"At the end of the day, it's in God's hands, I believe. I think people should be happy and go to weddings and go to graduations and go to sporting events and live their life as normal as possible," said Scott Knutson, a Rochester resident.

Other residents who are against getting the shot fear side effects, and are skeptical of the vaccines' ability to change the pandemic.

"Some people could get sicker with the shot, you know? Some people just might live, you know, live through it and maintain it, you know," said Rochester resident Laneice Bryant.

Residents who are choosing to be vaccinated say it's an added sense of comfort around friends and family was a driving force.
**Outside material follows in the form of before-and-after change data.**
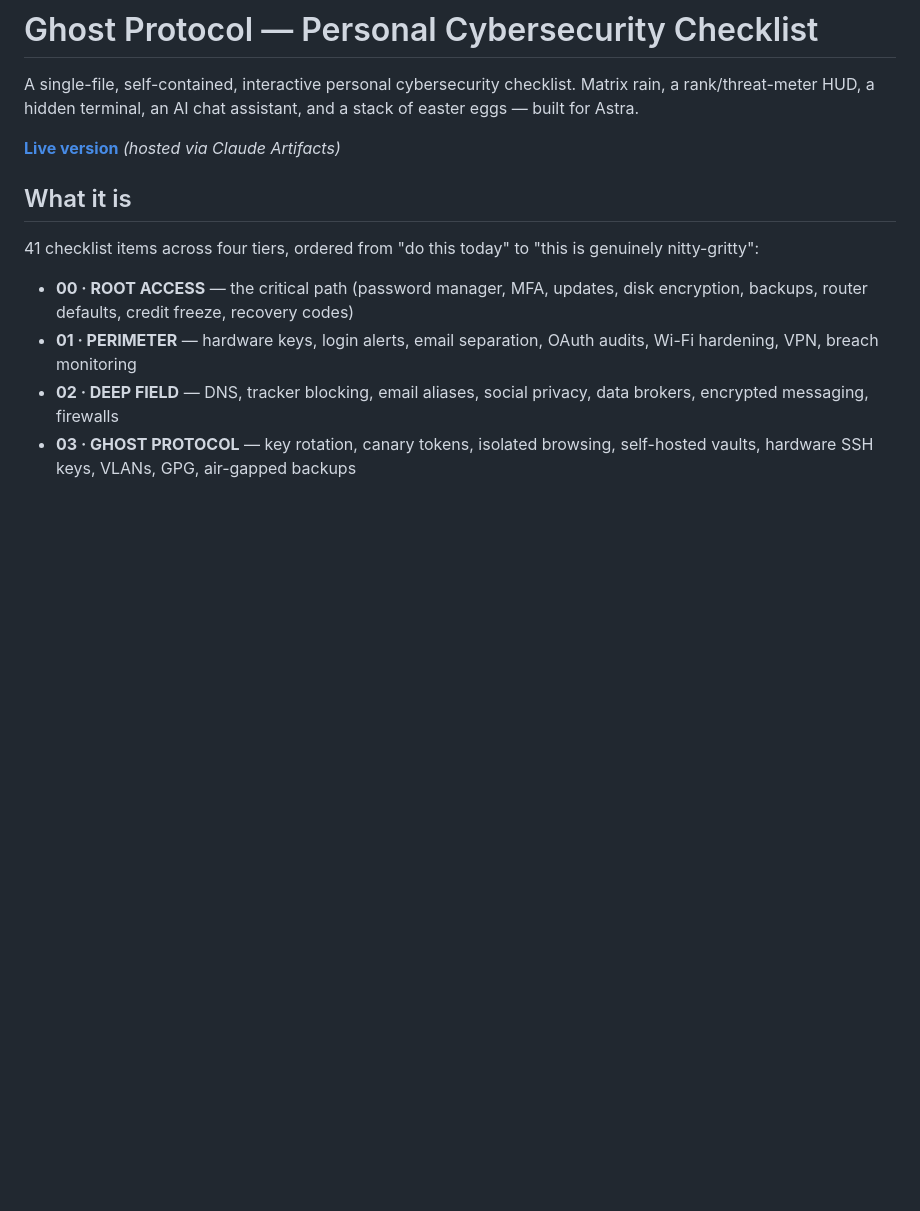
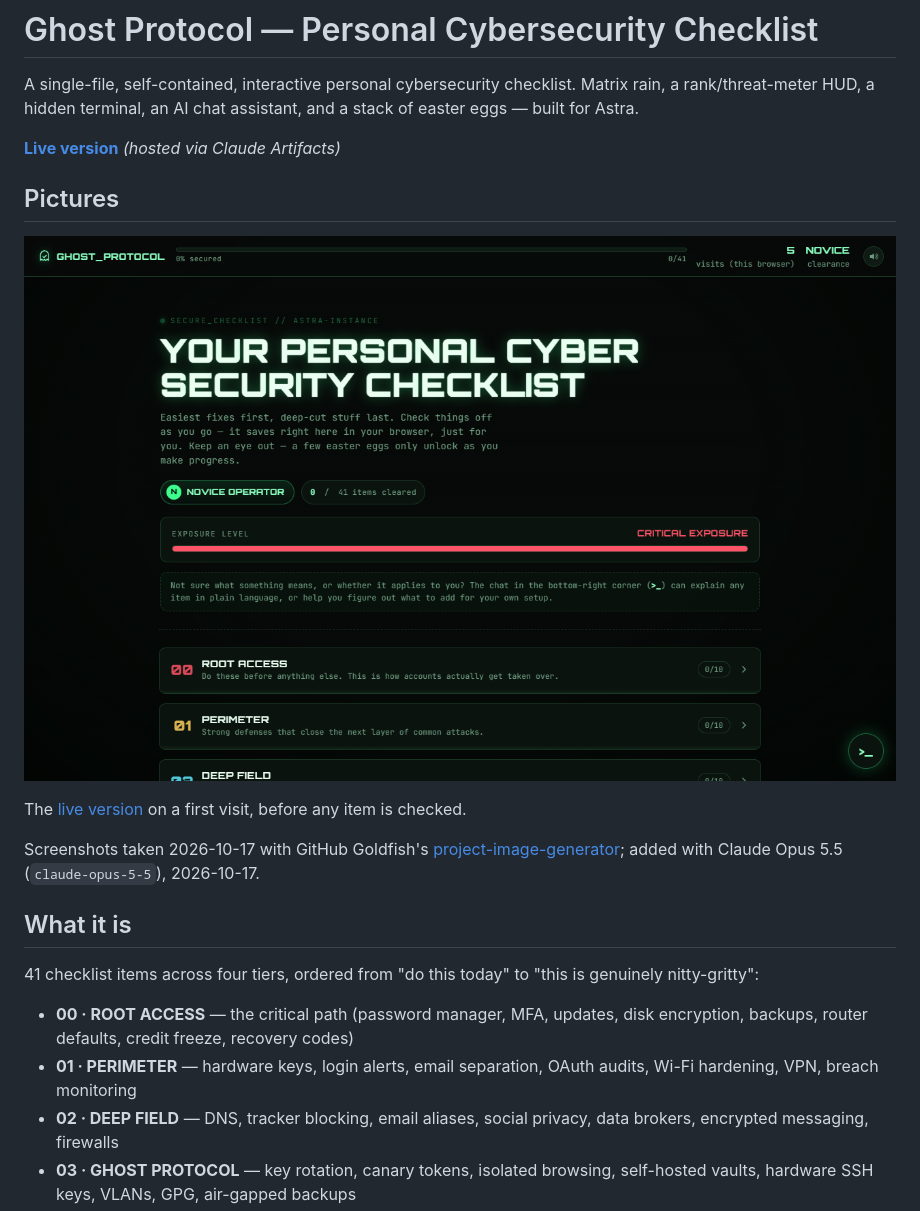
Before and after one commit to findastra/ghost-protocol, a Markdown page: README.md, the part around the change. Rendered like a GitHub page; pictures changed too: docs/images/ghost-protocol-live-site-20261017.png (added); blank space fills up the shorter version.

Commit message:
Add pictures to the README (Flash Audit A55)
- docs/images/ghost-protocol-live-site-20261017.png: The [live version](https://findastra.github.io/ghost-protocol/) on a first visit, before any item is checked.

Screenshots taken 2026-10-17 with GitHub Goldfish's project-image-generator and checked
for personal data, private chats and other people. README and pictures only; no code changed.

Co-Authored-By: Claude Opus 5.5 <noreply@anthropic.com>

```diff
--- a/README.md
+++ b/README.md
@@ -3,6 +3,14 @@
 A single-file, self-contained, interactive personal cybersecurity checklist. Matrix rain, a rank/threat-meter HUD, a hidden terminal, an AI chat assistant, and a stack of easter eggs — built for Astra.
 
 **[Live version](https://findastra.github.io/ghost-protocol/)** *(hosted via Claude Artifacts)*
+
+## Pictures
+
+![Ghost Protocol's personal cybersecurity checklist: the exposure meter, rank, and the first tiers (Root Access, Perimeter, Deep Field)](docs/images/ghost-protocol-live-site-20261017.png)
+
+The [live version](https://findastra.github.io/ghost-protocol/) on a first visit, before any item is checked.
+
+Screenshots taken 2026-10-17 with GitHub Goldfish's [project-image-generator](https://github.com/findastra/github-goldfish#project-image-generator); added with Claude Opus 5.5 (`claude-opus-5-5`), 2026-10-17.
 
 ## What it is
 
```
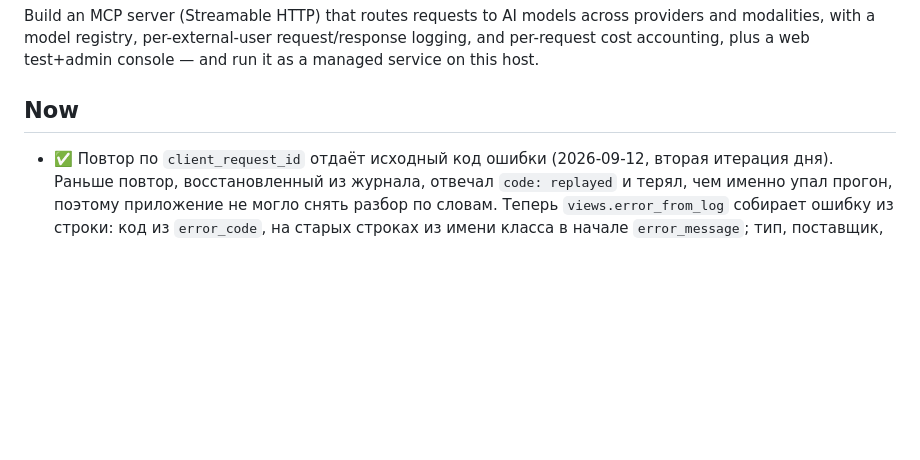
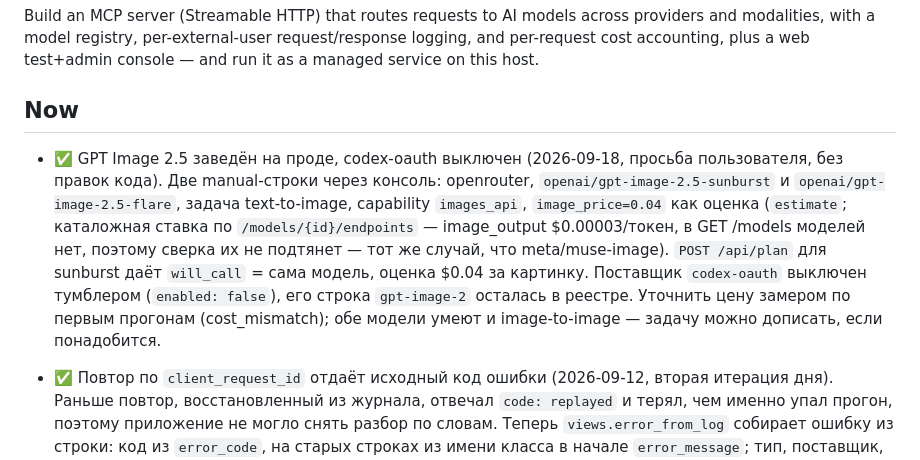
Before and after one commit to wildcar/model-router-mcp, a Markdown page: AGENTS/STATE.md, the part around the change. Rendered like a GitHub page; blank space fills up the shorter version.

Commit message:
docs: GPT Image 2.5 Sunburst/Flare заведены на проде, codex-oauth выключен
Co-Authored-By: Claude Fable 5.1 <noreply@anthropic.com>

```diff
--- a/AGENTS/STATE.md
+++ b/AGENTS/STATE.md
@@ -11,6 +11,17 @@ it as a managed service on this host.
 
 ## Now
 
+- ✅ GPT Image 2.5 заведён на проде, codex-oauth выключен (2026-09-18, просьба
+  пользователя, без правок кода). Две manual-строки через консоль: openrouter,
+  `openai/gpt-image-2.5-sunburst` и `openai/gpt-image-2.5-flare`, задача
+  text-to-image, capability `images_api`, `image_price=0.04` как оценка
+  (`estimate`; каталожная ставка по `/models/{id}/endpoints` — image_output
+  $0.00003/токен, в GET /models моделей нет, поэтому сверка их не подтянет —
+  тот же случай, что meta/muse-image). `POST /api/plan` для sunburst даёт
+  `will_call` = сама модель, оценка $0.04 за картинку. Поставщик `codex-oauth`
+  выключен тумблером (`enabled: false`), его строка `gpt-image-2` осталась в
+  реестре. Уточнить цену замером по первым прогонам (cost_mismatch); обе
+  модели умеют и image-to-image — задачу можно дописать, если понадобится.
 - ✅ Повтор по `client_request_id` отдаёт исходный код ошибки (2026-09-12,
   вторая итерация дня). Раньше повтор, восстановленный из журнала, отвечал
   `code: replayed` и терял, чем именно упал прогон, поэтому приложение не
```
Also changed, not shown: AGENTS/HISTORY.md (+6 -0 lines).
"Personally, I was somebody that was highly risk-averse, and after getting both vaccines and after surrounding myself with people that have had both vaccines, I feel more comfortable now knowing that they are vaccinated," said Kaylee Mtounas, a student and Rochester resident.

For others, choosing to get the vaccine leads to a safer and more stable working environment.

"I am a firm believer in independence of a person, but yet, in the COVID situation that we're in a workplace, it's important that you protect your other employees that you're working with. For job loss, if we should have to close down because of COVID coming through the business because you didn't get vaccinated. It's a team effort," said Charlie Brannon, Charlie's Eatery and Pub owner.

Even though opinions were diverse and varied from one person to the next, it was widely acknowledged that vaccination is a personal choice.

According to Centers for Disease Control and Prevention's COVID-19 tracking data, nearly one-third of Americans are fully vaccinated against the disease.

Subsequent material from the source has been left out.